*** Opening of Data supplied ***

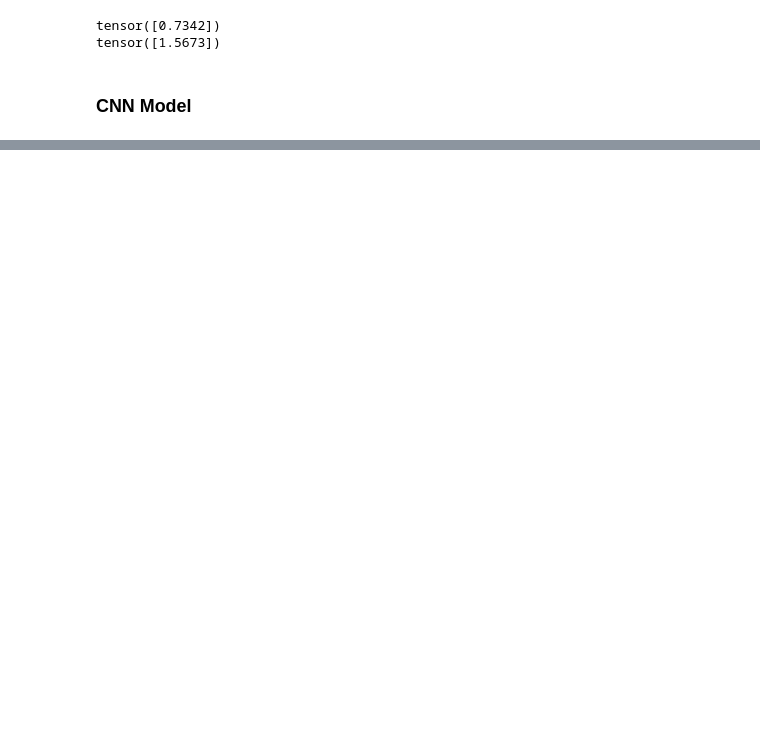
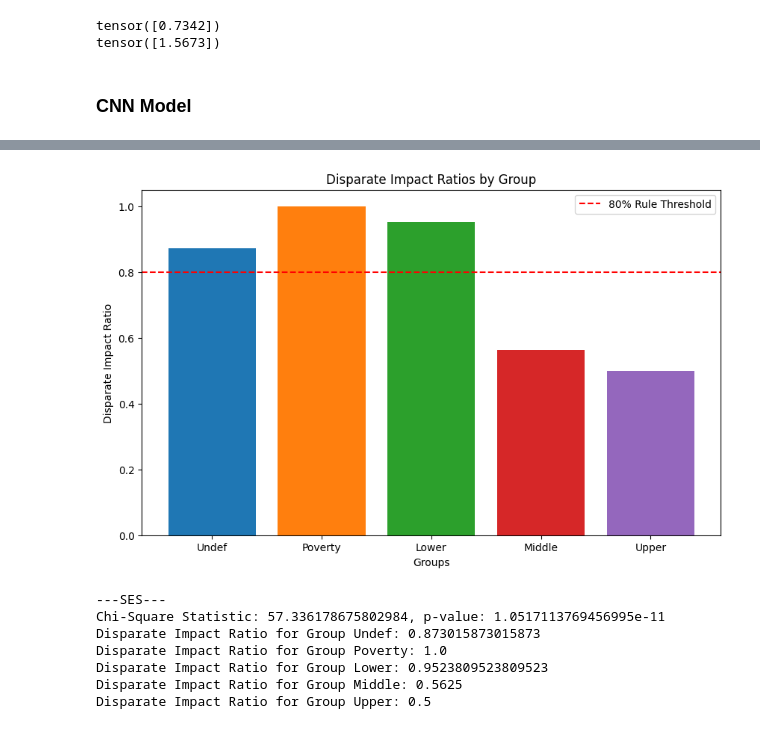
Before and after one commit to ArtKrutsko/B2AI-Project3, a Jupyter notebook: SES_Rainbow_VFP_prediction.ipynb, the cells around one changed output, grey strips where cells are left out. Saved outputs shown, nothing was run; the diff lists cells and outputs as text; code cells hidden in the pictures; blank space fills up the shorter version.

```diff
--- a/SES_Rainbow_VFP_prediction.ipynb
+++ b/SES_Rainbow_VFP_prediction.ipynb
@@ -609,0 +641,74 @@ plt.show()
+# %%
+def chi_DIR_plot(demographics, ground_truth, _predictions_, attribute='SES', calc_chi_square=True):
+
+    #print("---" , attribute.upper(), "---")
+
+    sensitive_attribute = demographics
+
+    contingency_table = pd.crosstab(sensitive_attribute, _predictions_, rownames=[attribute], colnames=['Prediction'])
+
+    # Compare distributions
+    _print_string_ = f'---{attribute.upper()}---\n'
+    if calc_chi_square:
+        chi2_stat, p_value, dof, expected = chi2_contingency(contingency_table)
+        chi_square_result = {
+            "chi2_stat": chi2_stat,
+            "p_value": p_value,
+            "dof": dof,
+            "expected": expected
+        }
+        #print(f'Chi-Square Statistic: {chi2_stat}, p-value: {p_value}')
+        _print_string_ += f'Chi-Square Statistic: {chi2_stat}, p-value: {p_value}\n'
+
+    unique_groups = [-1.0, 0.0, 1.0, 2.0, 3.0]
+    favorable_outcome = {}
+
+    map_func = {
+        '-1.0' : 'Undef',
+        '0.0' : 'Poverty',
+        '1.0' : 'Lower',
+        '2.0' : 'Middle',
+        '3.0' : 'Upper',
+    }
+
+    accuracies = [_predictions_ == ground_truth]
+    for group in unique_groups:
+        #group_predictions = _predictions_[sensitive_attribute == group]
+        group_predictions = accuracies[0][sensitive_attribute == group]
+        group_truth = ground_truth[sensitive_attribute == group]
+
+        favorable_outcome[group] = np.mean(group_predictions)
+
+    most_favorable_group = max(favorable_outcome, key=favorable_outcome.get)
+    disparate_impact_ratios = {group: favorable_outcome[group] / favorable_outcome[most_favorable_group] for group in unique_groups}
+
+    #Print the disparate impact ratios
+    for group, ratio in disparate_impact_ratios.items():
+        _print_string_ += f'Disparate Impact Ratio for Group {map_func[str(group)]}: {ratio}\n'
+        #print(f'Disparate Impact Ratio for Group {map_func(group)}: {ratio}')
+
+    # Plotting the disparate impact ratios
+    plt.figure(figsize=(10, 6))
+    groups = [map_func[str(group)] for group in unique_groups]
+    ratios = [disparate_impact_ratios[group] for group in unique_groups]
+    plt.bar(groups, ratios, color=plt.get_cmap('tab10').colors[:len(unique_groups)])
+    plt.axhline(y=0.8, color='r', linestyle='--', label='80% Rule Threshold')
+    plt.xlabel('Groups')
+    plt.ylabel('Disparate Impact Ratio')
+    plt.title('Disparate Impact Ratios by Group')
+    plt.legend()
+    plt.show()
+
+    return chi_square_result, disparate_impact_ratios, _print_string_
+
+_, _ , print_str = chi_DIR_plot(df['Ses'], df['test_value'], df['model_prediction'])
+print(print_str)
+# %% [output]
+[figure, added]
+---SES---
+Chi-Square Statistic: 57.336178675802984, p-value: 1.0517113769456995e-11
+Disparate Impact Ratio for Group Undef: 0.873015873015873
+Disparate Impact Ratio for Group Poverty: 1.0
+Disparate Impact Ratio for Group Lower: 0.9523809523809523
+Disparate Impact Ratio for Group Middle: 0.5625
+Disparate Impact Ratio for Group Upper: 0.5
```
Also changed, not shown: parts of 10 cells of this notebook.
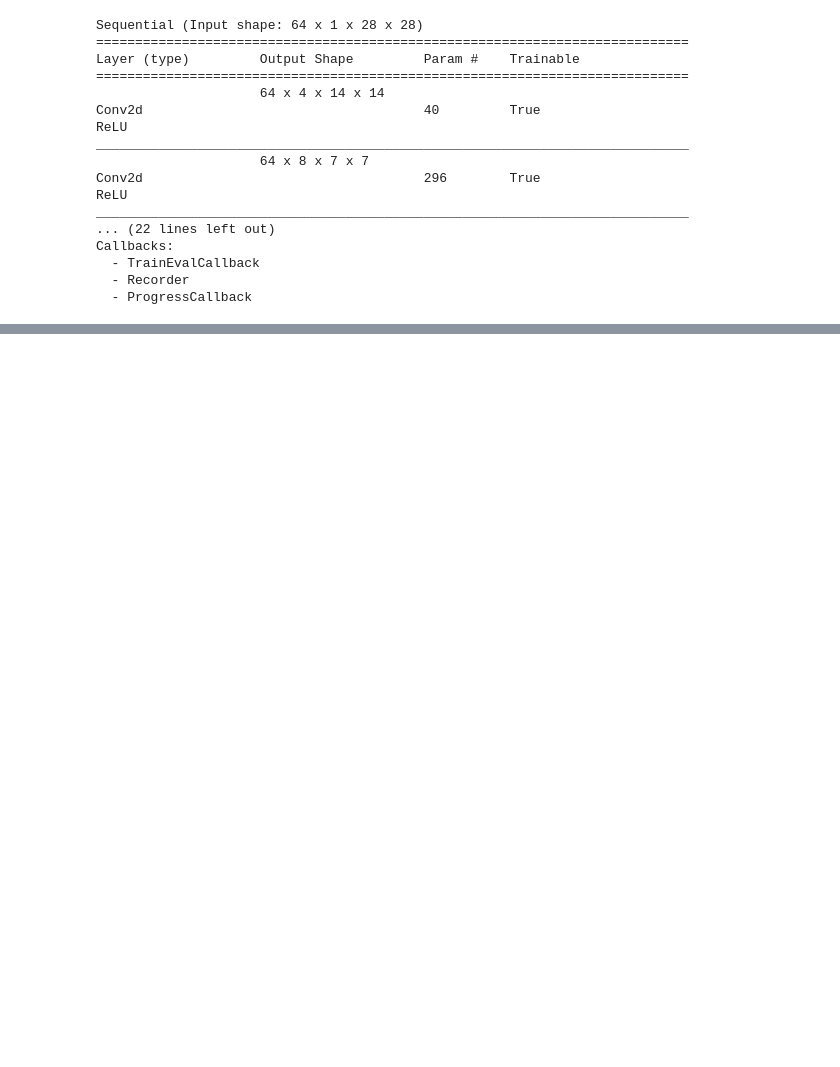
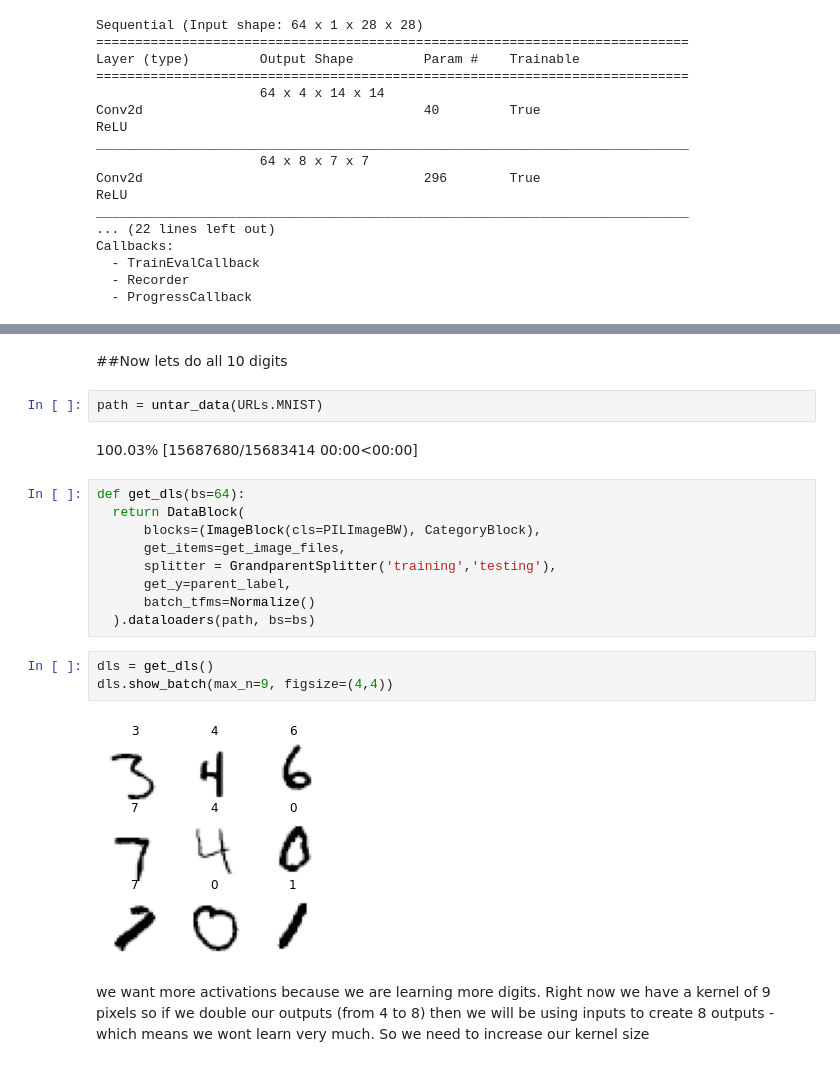
Before and after one commit to steimel60/ML, a Jupyter notebook: DeepLearning/CNNs.ipynb, the cells around one changed output, grey strips where cells are left out. Cells and saved outputs as stored; diff of their text form; blank space fills up the shorter version.

```diff
--- a/DeepLearning/CNNs.ipynb
+++ b/DeepLearning/CNNs.ipynb
@@ -183,0 +184,22 @@ learn.fit_one_cycle(2, .01)
+# %% [markdown]
+##Now lets do all 10 digits
+# %%
+path = untar_data(URLs.MNIST)
+# %% [output]
+100.03% [15687680/15683414 00:00<00:00]
+# %%
+def get_dls(bs=64):
+  return DataBlock(
+      blocks=(ImageBlock(cls=PILImageBW), CategoryBlock),
+      get_items=get_image_files,
+      splitter = GrandparentSplitter('training','testing'),
+      get_y=parent_label,
+      batch_tfms=Normalize()
+  ).dataloaders(path, bs=bs)
+# %%
+dls = get_dls()
+dls.show_batch(max_n=9, figsize=(4,4))
+# %% [output]
+[figure, added]
+# %% [markdown]
+we want more activations because we are learning more digits. Right now we have a kernel of 9 pixels so if we double our outputs (from 4 to 8) then we will be using  inputs to create 8 outputs - which means we wont learn very much. So we need to increase our kernel size
```
Also changed, not shown: parts of 18 cells of this notebook.
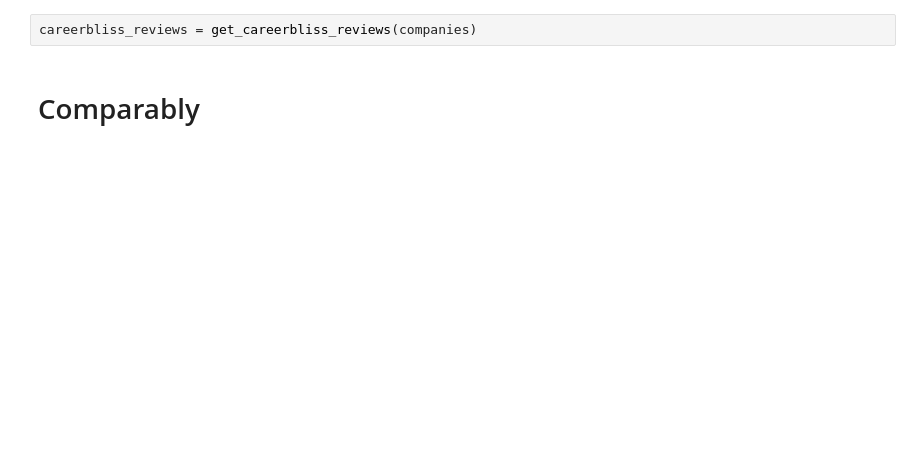
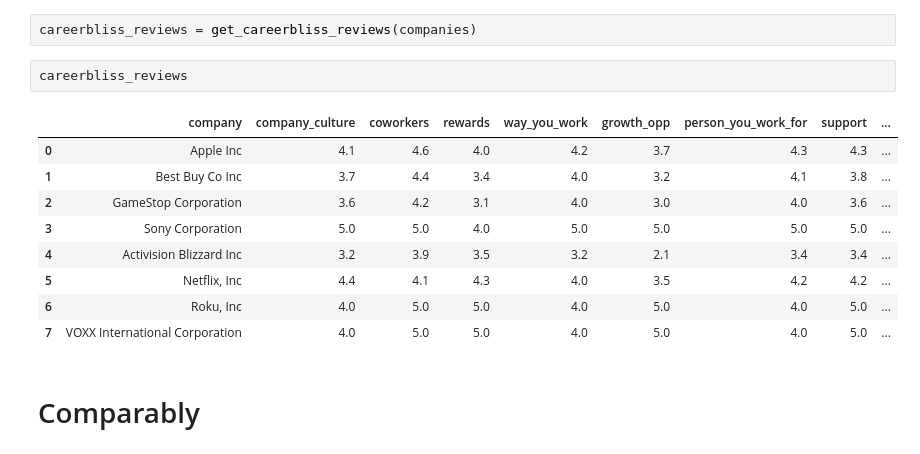
Before and after one commit to mwirtz946/esg_materiality_analysis, a Jupyter notebook: archive/question_1.ipynb, the cells around one changed output. Saved outputs shown, nothing was run; the diff lists cells and outputs as text; blank space fills up the shorter version.

```diff
--- a/archive/question_1.ipynb
+++ b/archive/question_1.ipynb
@@ -272,6 +286,18 @@ def get_careerbliss_reviews(companies):
     return careerbliss_reviews
 # %%
 careerbliss_reviews = get_careerbliss_reviews(companies)
+# %%
+careerbliss_reviews
+# %% [output]
+|  | company | company_culture | coworkers | rewards | way_you_work | growth_opp | person_you_work_for | support | ... |
+| 0 | Apple Inc | 4.1 | 4.6 | 4.0 | 4.2 | 3.7 | 4.3 | 4.3 | ... |
+| 1 | Best Buy Co Inc | 3.7 | 4.4 | 3.4 | 4.0 | 3.2 | 4.1 | 3.8 | ... |
+| 2 | GameStop Corporation | 3.6 | 4.2 | 3.1 | 4.0 | 3.0 | 4.0 | 3.6 | ... |
+| 3 | Sony Corporation | 5.0 | 5.0 | 4.0 | 5.0 | 5.0 | 5.0 | 5.0 | ... |
+| 4 | Activision Blizzard Inc | 3.2 | 3.9 | 3.5 | 3.2 | 2.1 | 3.4 | 3.4 | ... |
+| 5 | Netflix, Inc | 4.4 | 4.1 | 4.3 | 4.0 | 3.5 | 4.2 | 4.2 | ... |
+| 6 | Roku, Inc | 4.0 | 5.0 | 5.0 | 4.0 | 5.0 | 4.0 | 5.0 | ... |
+| 7 | VOXX International Corporation | 4.0 | 5.0 | 5.0 | 4.0 | 5.0 | 4.0 | 5.0 | ... |
 # %% [markdown]
 # Comparably
 # %%
```
Also changed, not shown: parts of 26 cells of this notebook.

*** Close of Data supplied ***

[Task goal]
Everything in the listing except the pictures must be reproduced exactly.

[Exercise solution]
Before and after one commit to ArtKrutsko/B2AI-Project3, a Jupyter notebook: SES_Rainbow_VFP_prediction.ipynb, the cells around one changed output, grey strips where cells are left out. Saved outputs shown, nothing was run; the diff lists cells and outputs as text; code cells hidden in the pictures; blank space fills up the shorter version.

```diff
--- a/SES_Rainbow_VFP_prediction.ipynb
+++ b/SES_Rainbow_VFP_prediction.ipynb
@@ -609,0 +641,74 @@ plt.show()
+# %%
+def chi_DIR_plot(demographics, ground_truth, _predictions_, attribute='SES', calc_chi_square=True):
+
+    #print("---" , attribute.upper(), "---")
+
+    sensitive_attribute = demographics
+
+    contingency_table = pd.crosstab(sensitive_attribute, _predictions_, rownames=[attribute], colnames=['Prediction'])
+
+    # Compare distributions
+    _print_string_ = f'---{attribute.upper()}---\n'
+    if calc_chi_square:
+        chi2_stat, p_value, dof, expected = chi2_contingency(contingency_table)
+        chi_square_result = {
+            "chi2_stat": chi2_stat,
+            "p_value": p_value,
+            "dof": dof,
+            "expected": expected
+        }
+        #print(f'Chi-Square Statistic: {chi2_stat}, p-value: {p_value}')
+        _print_string_ += f'Chi-Square Statistic: {chi2_stat}, p-value: {p_value}\n'
+
+    unique_groups = [-1.0, 0.0, 1.0, 2.0, 3.0]
+    favorable_outcome = {}
+
+    map_func = {
+        '-1.0' : 'Undef',
+        '0.0' : 'Poverty',
+        '1.0' : 'Lower',
+        '2.0' : 'Middle',
+        '3.0' : 'Upper',
+    }
+
+    accuracies = [_predictions_ == ground_truth]
+    for group in unique_groups:
+        #group_predictions = _predictions_[sensitive_attribute == group]
+        group_predictions = accuracies[0][sensitive_attribute == group]
+        group_truth = ground_truth[sensitive_attribute == group]
+
+        favorable_outcome[group] = np.mean(group_predictions)
+
+    most_favorable_group = max(favorable_outcome, key=favorable_outcome.get)
+    disparate_impact_ratios = {group: favorable_outcome[group] / favorable_outcome[most_favorable_group] for group in unique_groups}
+
+    #Print the disparate impact ratios
+    for group, ratio in disparate_impact_ratios.items():
+        _print_string_ += f'Disparate Impact Ratio for Group {map_func[str(group)]}: {ratio}\n'
+        #print(f'Disparate Impact Ratio for Group {map_func(group)}: {ratio}')
+
+    # Plotting the disparate impact ratios
+    plt.figure(figsize=(10, 6))
+    groups = [map_func[str(group)] for group in unique_groups]
+    ratios = [disparate_impact_ratios[group] for group in unique_groups]
+    plt.bar(groups, ratios, color=plt.get_cmap('tab10').colors[:len(unique_groups)])
+    plt.axhline(y=0.8, color='r', linestyle='--', label='80% Rule Threshold')
+    plt.xlabel('Groups')
+    plt.ylabel('Disparate Impact Ratio')
+    plt.title('Disparate Impact Ratios by Group')
+    plt.legend()
+    plt.show()
+
+    return chi_square_result, disparate_impact_ratios, _print_string_
+
+_, _ , print_str = chi_DIR_plot(df['Ses'], df['test_value'], df['model_prediction'])
+print(print_str)
+# %% [output]
+[figure, added]
+---SES---
+Chi-Square Statistic: 57.336178675802984, p-value: 1.0517113769456995e-11
+Disparate Impact Ratio for Group Undef: 0.873015873015873
+Disparate Impact Ratio for Group Poverty: 1.0
+Disparate Impact Ratio for Group Lower: 0.9523809523809523
+Disparate Impact Ratio for Group Middle: 0.5625
+Disparate Impact Ratio for Group Upper: 0.5
```
Also changed, not shown: parts of 10 cells of this notebook.
Before and after one commit to steimel60/ML, a Jupyter notebook: DeepLearning/CNNs.ipynb, the cells around one changed output, grey strips where cells are left out. Cells and saved outputs as stored; diff of their text form; blank space fills up the shorter version.

```diff
--- a/DeepLearning/CNNs.ipynb
+++ b/DeepLearning/CNNs.ipynb
@@ -183,0 +184,22 @@ learn.fit_one_cycle(2, .01)
+# %% [markdown]
+##Now lets do all 10 digits
+# %%
+path = untar_data(URLs.MNIST)
+# %% [output]
+100.03% [15687680/15683414 00:00<00:00]
+# %%
+def get_dls(bs=64):
+  return DataBlock(
+      blocks=(ImageBlock(cls=PILImageBW), CategoryBlock),
+      get_items=get_image_files,
+      splitter = GrandparentSplitter('training','testing'),
+      get_y=parent_label,
+      batch_tfms=Normalize()
+  ).dataloaders(path, bs=bs)
+# %%
+dls = get_dls()
+dls.show_batch(max_n=9, figsize=(4,4))
+# %% [output]
+[figure, added]
+# %% [markdown]
+we want more activations because we are learning more digits. Right now we have a kernel of 9 pixels so if we double our outputs (from 4 to 8) then we will be using  inputs to create 8 outputs - which means we wont learn very much. So we need to increase our kernel size
```
Also changed, not shown: parts of 18 cells of this notebook.
Before and after one commit to mwirtz946/esg_materiality_analysis, a Jupyter notebook: archive/question_1.ipynb, the cells around one changed output. Saved outputs shown, nothing was run; the diff lists cells and outputs as text; blank space fills up the shorter version.

```diff
--- a/archive/question_1.ipynb
+++ b/archive/question_1.ipynb
@@ -272,6 +286,18 @@ def get_careerbliss_reviews(companies):
     return careerbliss_reviews
 # %%
 careerbliss_reviews = get_careerbliss_reviews(companies)
+# %%
+careerbliss_reviews
+# %% [output]
+|  | company | company_culture | coworkers | rewards | way_you_work | growth_opp | person_you_work_for | support | ... |
+| 0 | Apple Inc | 4.1 | 4.6 | 4.0 | 4.2 | 3.7 | 4.3 | 4.3 | ... |
+| 1 | Best Buy Co Inc | 3.7 | 4.4 | 3.4 | 4.0 | 3.2 | 4.1 | 3.8 | ... |
+| 2 | GameStop Corporation | 3.6 | 4.2 | 3.1 | 4.0 | 3.0 | 4.0 | 3.6 | ... |
+| 3 | Sony Corporation | 5.0 | 5.0 | 4.0 | 5.0 | 5.0 | 5.0 | 5.0 | ... |
+| 4 | Activision Blizzard Inc | 3.2 | 3.9 | 3.5 | 3.2 | 2.1 | 3.4 | 3.4 | ... |
+| 5 | Netflix, Inc | 4.4 | 4.1 | 4.3 | 4.0 | 3.5 | 4.2 | 4.2 | ... |
+| 6 | Roku, Inc | 4.0 | 5.0 | 5.0 | 4.0 | 5.0 | 4.0 | 5.0 | ... |
+| 7 | VOXX International Corporation | 4.0 | 5.0 | 5.0 | 4.0 | 5.0 | 4.0 | 5.0 | ... |
 # %% [markdown]
 # Comparably
 # %%
```
Also changed, not shown: parts of 26 cells of this notebook.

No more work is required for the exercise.